* [Exercise directions] Repeat all of the data exactly. Leave nothing out.

* [Raw data]

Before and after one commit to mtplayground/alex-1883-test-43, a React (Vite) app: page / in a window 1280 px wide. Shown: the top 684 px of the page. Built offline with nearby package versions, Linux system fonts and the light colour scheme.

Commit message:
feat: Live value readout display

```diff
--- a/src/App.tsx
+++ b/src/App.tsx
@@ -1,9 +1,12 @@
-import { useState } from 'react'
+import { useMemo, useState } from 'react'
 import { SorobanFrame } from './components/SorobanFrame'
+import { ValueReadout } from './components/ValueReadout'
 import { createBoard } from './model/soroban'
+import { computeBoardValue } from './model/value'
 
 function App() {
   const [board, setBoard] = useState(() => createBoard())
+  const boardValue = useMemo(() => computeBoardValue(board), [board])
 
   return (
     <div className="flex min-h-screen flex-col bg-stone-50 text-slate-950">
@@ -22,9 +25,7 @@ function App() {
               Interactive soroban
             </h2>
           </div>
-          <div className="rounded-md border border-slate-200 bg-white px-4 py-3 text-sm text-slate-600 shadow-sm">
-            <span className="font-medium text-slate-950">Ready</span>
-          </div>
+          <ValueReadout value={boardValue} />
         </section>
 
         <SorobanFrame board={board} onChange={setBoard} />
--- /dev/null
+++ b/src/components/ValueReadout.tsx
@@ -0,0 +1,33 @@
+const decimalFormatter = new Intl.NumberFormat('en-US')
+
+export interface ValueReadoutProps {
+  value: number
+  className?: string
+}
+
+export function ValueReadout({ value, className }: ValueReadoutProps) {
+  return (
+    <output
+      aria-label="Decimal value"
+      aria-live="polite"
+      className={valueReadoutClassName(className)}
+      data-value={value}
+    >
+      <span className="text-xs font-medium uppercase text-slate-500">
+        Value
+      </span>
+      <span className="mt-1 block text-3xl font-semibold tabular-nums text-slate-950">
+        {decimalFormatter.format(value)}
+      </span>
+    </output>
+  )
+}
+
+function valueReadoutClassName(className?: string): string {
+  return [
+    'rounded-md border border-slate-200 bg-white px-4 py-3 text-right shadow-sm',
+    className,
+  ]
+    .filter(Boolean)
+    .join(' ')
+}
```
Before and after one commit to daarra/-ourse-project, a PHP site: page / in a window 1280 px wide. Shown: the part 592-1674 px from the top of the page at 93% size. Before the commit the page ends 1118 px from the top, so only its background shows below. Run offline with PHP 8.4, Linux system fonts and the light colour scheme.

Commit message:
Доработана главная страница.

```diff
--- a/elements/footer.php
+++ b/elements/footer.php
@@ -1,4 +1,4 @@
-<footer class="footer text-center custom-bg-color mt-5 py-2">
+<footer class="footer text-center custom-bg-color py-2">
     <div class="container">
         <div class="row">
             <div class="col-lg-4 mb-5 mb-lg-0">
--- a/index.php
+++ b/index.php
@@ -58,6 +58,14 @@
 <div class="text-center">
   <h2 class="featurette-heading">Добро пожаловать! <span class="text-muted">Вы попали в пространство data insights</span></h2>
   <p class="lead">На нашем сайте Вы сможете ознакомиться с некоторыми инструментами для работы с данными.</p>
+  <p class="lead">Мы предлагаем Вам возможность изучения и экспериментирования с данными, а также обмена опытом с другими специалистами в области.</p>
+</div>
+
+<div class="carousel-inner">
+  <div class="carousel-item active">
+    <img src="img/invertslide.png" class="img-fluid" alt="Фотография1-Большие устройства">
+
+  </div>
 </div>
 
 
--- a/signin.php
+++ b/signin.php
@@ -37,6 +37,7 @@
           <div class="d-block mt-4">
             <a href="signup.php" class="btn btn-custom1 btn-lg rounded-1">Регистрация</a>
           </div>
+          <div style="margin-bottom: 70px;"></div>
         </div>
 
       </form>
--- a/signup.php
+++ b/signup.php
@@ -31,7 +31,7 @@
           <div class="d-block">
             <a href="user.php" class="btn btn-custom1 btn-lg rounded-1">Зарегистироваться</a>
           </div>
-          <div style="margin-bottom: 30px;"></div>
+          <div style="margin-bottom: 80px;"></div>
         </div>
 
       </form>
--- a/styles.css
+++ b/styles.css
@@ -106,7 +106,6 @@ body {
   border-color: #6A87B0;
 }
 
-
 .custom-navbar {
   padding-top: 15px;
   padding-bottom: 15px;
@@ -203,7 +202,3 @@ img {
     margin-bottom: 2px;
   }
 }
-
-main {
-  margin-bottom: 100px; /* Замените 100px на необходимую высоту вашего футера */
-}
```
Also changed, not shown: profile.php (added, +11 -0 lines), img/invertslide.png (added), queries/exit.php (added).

* [Finished task]
Before and after one commit to mtplayground/alex-1883-test-43, a React (Vite) app: page / in a window 1280 px wide. Shown: the top 684 px of the page. Built offline with nearby package versions, Linux system fonts and the light colour scheme.

Commit message:
feat: Live value readout display

```diff
--- a/src/App.tsx
+++ b/src/App.tsx
@@ -1,9 +1,12 @@
-import { useState } from 'react'
+import { useMemo, useState } from 'react'
 import { SorobanFrame } from './components/SorobanFrame'
+import { ValueReadout } from './components/ValueReadout'
 import { createBoard } from './model/soroban'
+import { computeBoardValue } from './model/value'
 
 function App() {
   const [board, setBoard] = useState(() => createBoard())
+  const boardValue = useMemo(() => computeBoardValue(board), [board])
 
   return (
     <div className="flex min-h-screen flex-col bg-stone-50 text-slate-950">
@@ -22,9 +25,7 @@ function App() {
               Interactive soroban
             </h2>
           </div>
-          <div className="rounded-md border border-slate-200 bg-white px-4 py-3 text-sm text-slate-600 shadow-sm">
-            <span className="font-medium text-slate-950">Ready</span>
-          </div>
+          <ValueReadout value={boardValue} />
         </section>
 
         <SorobanFrame board={board} onChange={setBoard} />
--- /dev/null
+++ b/src/components/ValueReadout.tsx
@@ -0,0 +1,33 @@
+const decimalFormatter = new Intl.NumberFormat('en-US')
+
+export interface ValueReadoutProps {
+  value: number
+  className?: string
+}
+
+export function ValueReadout({ value, className }: ValueReadoutProps) {
+  return (
+    <output
+      aria-label="Decimal value"
+      aria-live="polite"
+      className={valueReadoutClassName(className)}
+      data-value={value}
+    >
+      <span className="text-xs font-medium uppercase text-slate-500">
+        Value
+      </span>
+      <span className="mt-1 block text-3xl font-semibold tabular-nums text-slate-950">
+        {decimalFormatter.format(value)}
+      </span>
+    </output>
+  )
+}
+
+function valueReadoutClassName(className?: string): string {
+  return [
+    'rounded-md border border-slate-200 bg-white px-4 py-3 text-right shadow-sm',
+    className,
+  ]
+    .filter(Boolean)
+    .join(' ')
+}
```
Before and after one commit to daarra/-ourse-project, a PHP site: page / in a window 1280 px wide. Shown: the part 592-1674 px from the top of the page at 93% size. Before the commit the page ends 1118 px from the top, so only its background shows below. Run offline with PHP 8.4, Linux system fonts and the light colour scheme.

Commit message:
Доработана главная страница.

```diff
--- a/elements/footer.php
+++ b/elements/footer.php
@@ -1,4 +1,4 @@
-<footer class="footer text-center custom-bg-color mt-5 py-2">
+<footer class="footer text-center custom-bg-color py-2">
     <div class="container">
         <div class="row">
             <div class="col-lg-4 mb-5 mb-lg-0">
--- a/index.php
+++ b/index.php
@@ -58,6 +58,14 @@
 <div class="text-center">
   <h2 class="featurette-heading">Добро пожаловать! <span class="text-muted">Вы попали в пространство data insights</span></h2>
   <p class="lead">На нашем сайте Вы сможете ознакомиться с некоторыми инструментами для работы с данными.</p>
+  <p class="lead">Мы предлагаем Вам возможность изучения и экспериментирования с данными, а также обмена опытом с другими специалистами в области.</p>
+</div>
+
+<div class="carousel-inner">
+  <div class="carousel-item active">
+    <img src="img/invertslide.png" class="img-fluid" alt="Фотография1-Большие устройства">
+
+  </div>
 </div>
 
 
--- a/signin.php
+++ b/signin.php
@@ -37,6 +37,7 @@
           <div class="d-block mt-4">
             <a href="signup.php" class="btn btn-custom1 btn-lg rounded-1">Регистрация</a>
           </div>
+          <div style="margin-bottom: 70px;"></div>
         </div>
 
       </form>
--- a/signup.php
+++ b/signup.php
@@ -31,7 +31,7 @@
           <div class="d-block">
             <a href="user.php" class="btn btn-custom1 btn-lg rounded-1">Зарегистироваться</a>
           </div>
-          <div style="margin-bottom: 30px;"></div>
+          <div style="margin-bottom: 80px;"></div>
         </div>
 
       </form>
--- a/styles.css
+++ b/styles.css
@@ -106,7 +106,6 @@ body {
   border-color: #6A87B0;
 }
 
-
 .custom-navbar {
   padding-top: 15px;
   padding-bottom: 15px;
@@ -203,7 +202,3 @@ img {
     margin-bottom: 2px;
   }
 }
-
-main {
-  margin-bottom: 100px; /* Замените 100px на необходимую высоту вашего футера */
-}
```
Also changed, not shown: profile.php (added, +11 -0 lines), img/invertslide.png (added), queries/exit.php (added).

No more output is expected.